Not to mince words: ONC’s certification program and CMS’s attestation program are out of sync on patient access. As a result, patient portals don’t offer reliable “transmit” capabilities.
2014-certified EHR systems must demonstrate support for portal-based Direct message transmission, but providers don’t need to make these capabilities available for patients in real life. Today, two loopholes prevent patient access:
Continue reading “Improving patient access: small steps and patch-ups”
What’s a “Whitelist”?
As a follow-on to the last post about Direct messaging, I want to distinguish the Mass Medical Society’s vision of a “whitelist” from another concept that confusingly shares the “whitelist” moniker. Below, I’ll introduce two distinct terms and try to clarify the distinction:
“OR-gate whitelists” expand the communication pool
Mass Medical Society envisions a kind of per-physician “whitelist” that I’ll call an OR-gate whitelist. The basic premise of an OR-gate whitelist is that a physician can add any Direct address to her OR-gate whitelist via a UI in her EHR or HISP. By doing so, she’d be able to send secure e-mail to that address — regardless of CAs, trust bundles, or pre-existing local policy. An OR-gate whitelist acts like a logical “OR gate,” meaning that a message will be sent if institutional policy allows it, or if a physician’s personal OR-gate whitelist allows it. With OR-gate whitelists, physicians can send to any Direct endpoint in the world, full stop.
“AND-gate whitelists” restrict the communication pool

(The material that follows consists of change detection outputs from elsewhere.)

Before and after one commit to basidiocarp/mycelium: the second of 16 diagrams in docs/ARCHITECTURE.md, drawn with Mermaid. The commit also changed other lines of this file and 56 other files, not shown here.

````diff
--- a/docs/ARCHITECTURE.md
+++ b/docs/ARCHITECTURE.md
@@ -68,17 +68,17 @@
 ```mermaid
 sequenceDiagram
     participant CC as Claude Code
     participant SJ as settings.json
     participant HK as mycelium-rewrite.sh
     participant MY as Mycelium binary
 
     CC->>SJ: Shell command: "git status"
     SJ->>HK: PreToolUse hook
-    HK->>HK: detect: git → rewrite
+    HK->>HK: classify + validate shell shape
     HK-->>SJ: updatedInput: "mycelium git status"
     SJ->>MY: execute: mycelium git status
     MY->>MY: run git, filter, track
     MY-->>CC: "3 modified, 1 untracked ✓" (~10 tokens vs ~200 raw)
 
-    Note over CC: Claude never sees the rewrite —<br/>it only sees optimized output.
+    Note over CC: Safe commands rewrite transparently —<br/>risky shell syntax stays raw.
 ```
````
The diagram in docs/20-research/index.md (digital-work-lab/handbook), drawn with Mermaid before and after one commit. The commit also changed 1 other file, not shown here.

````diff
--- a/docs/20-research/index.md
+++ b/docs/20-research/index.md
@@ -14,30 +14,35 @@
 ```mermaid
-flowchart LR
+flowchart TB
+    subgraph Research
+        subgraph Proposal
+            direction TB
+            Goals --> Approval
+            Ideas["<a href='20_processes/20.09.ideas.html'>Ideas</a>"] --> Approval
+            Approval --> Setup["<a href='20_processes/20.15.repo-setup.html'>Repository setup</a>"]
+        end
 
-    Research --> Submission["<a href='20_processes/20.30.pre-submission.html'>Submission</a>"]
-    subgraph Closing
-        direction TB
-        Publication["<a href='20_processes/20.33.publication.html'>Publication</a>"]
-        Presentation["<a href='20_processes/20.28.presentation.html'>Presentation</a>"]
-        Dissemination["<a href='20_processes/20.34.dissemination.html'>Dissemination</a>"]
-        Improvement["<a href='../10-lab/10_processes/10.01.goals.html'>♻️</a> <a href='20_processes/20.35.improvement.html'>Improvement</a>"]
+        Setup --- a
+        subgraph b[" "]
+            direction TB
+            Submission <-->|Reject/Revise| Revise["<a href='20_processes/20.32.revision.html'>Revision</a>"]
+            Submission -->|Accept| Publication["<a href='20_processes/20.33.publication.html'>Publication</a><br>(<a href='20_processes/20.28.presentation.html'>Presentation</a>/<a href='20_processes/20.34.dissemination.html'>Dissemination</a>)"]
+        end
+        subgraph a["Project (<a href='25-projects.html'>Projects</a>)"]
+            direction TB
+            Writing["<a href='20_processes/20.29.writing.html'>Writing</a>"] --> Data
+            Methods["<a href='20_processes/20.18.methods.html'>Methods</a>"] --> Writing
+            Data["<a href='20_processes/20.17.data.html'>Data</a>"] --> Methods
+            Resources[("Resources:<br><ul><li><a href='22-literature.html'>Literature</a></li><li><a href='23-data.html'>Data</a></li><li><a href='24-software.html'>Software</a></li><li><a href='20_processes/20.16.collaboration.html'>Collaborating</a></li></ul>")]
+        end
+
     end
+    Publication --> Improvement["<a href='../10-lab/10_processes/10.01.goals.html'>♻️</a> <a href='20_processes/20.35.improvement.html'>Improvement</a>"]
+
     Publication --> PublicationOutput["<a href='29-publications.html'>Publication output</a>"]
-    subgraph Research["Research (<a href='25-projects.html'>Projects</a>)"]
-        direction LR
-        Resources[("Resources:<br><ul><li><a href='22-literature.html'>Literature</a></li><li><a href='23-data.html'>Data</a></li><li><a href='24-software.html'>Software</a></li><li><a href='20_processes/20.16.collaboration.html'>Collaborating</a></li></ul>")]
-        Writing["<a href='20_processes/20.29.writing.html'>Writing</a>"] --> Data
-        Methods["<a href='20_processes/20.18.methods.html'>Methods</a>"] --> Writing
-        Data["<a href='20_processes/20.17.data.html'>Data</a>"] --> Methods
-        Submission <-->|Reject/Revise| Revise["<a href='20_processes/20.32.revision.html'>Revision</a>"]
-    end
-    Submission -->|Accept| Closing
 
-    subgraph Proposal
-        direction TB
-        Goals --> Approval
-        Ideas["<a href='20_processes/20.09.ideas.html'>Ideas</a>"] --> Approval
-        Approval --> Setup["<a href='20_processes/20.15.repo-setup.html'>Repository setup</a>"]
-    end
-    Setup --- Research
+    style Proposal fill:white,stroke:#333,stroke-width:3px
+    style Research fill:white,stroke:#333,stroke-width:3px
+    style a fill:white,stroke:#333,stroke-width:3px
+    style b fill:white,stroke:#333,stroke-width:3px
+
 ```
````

The current Massachusetts HIWay has a deployed a different kind of “whitelist” functionality that I’ll call an AND-gate whitelist. Mass HIWay maintains a state-wide AND-gate whitelist of acceptable Direct addresses to which HIWay users are allowed to send Direct messages. An AND-gate whitelist acts like a logical “AND gate,” meaning that a message will be sent only if institutional trust bundles allow it (i.e. the recipient’s cert is signed by a CA that the organization trusts) and the institution’s AND-gate whitelist allows it. So Mass HIWay’s state-wide AND-gate whitelist is a way to avoid allowing, say, “all eClinicalWorks users across the whole country” into the pool at once. Instead, access can be restricted to the intersection of two sets: “All eClinicalWorks users across the whole country” and “Users on the Mass HIWay AND-gate whitelist.”
MU2 is here, and with it: secure e-mail
As Meaningful Use 2014 EHRs come online this winter, clinicians across the country gain access the host of new features included in the MU 2014 Certification Requirements. In this post, we’ll dig into one of these features: EHR-based secure e-mail capabilities that operate using the “Direct Project” specification. (If you’re new to this world: when you hear “Direct Project,” you should think “secure e-mail for healthcare.”)
Continue reading “Direct Project: Secure e-mail in MU2”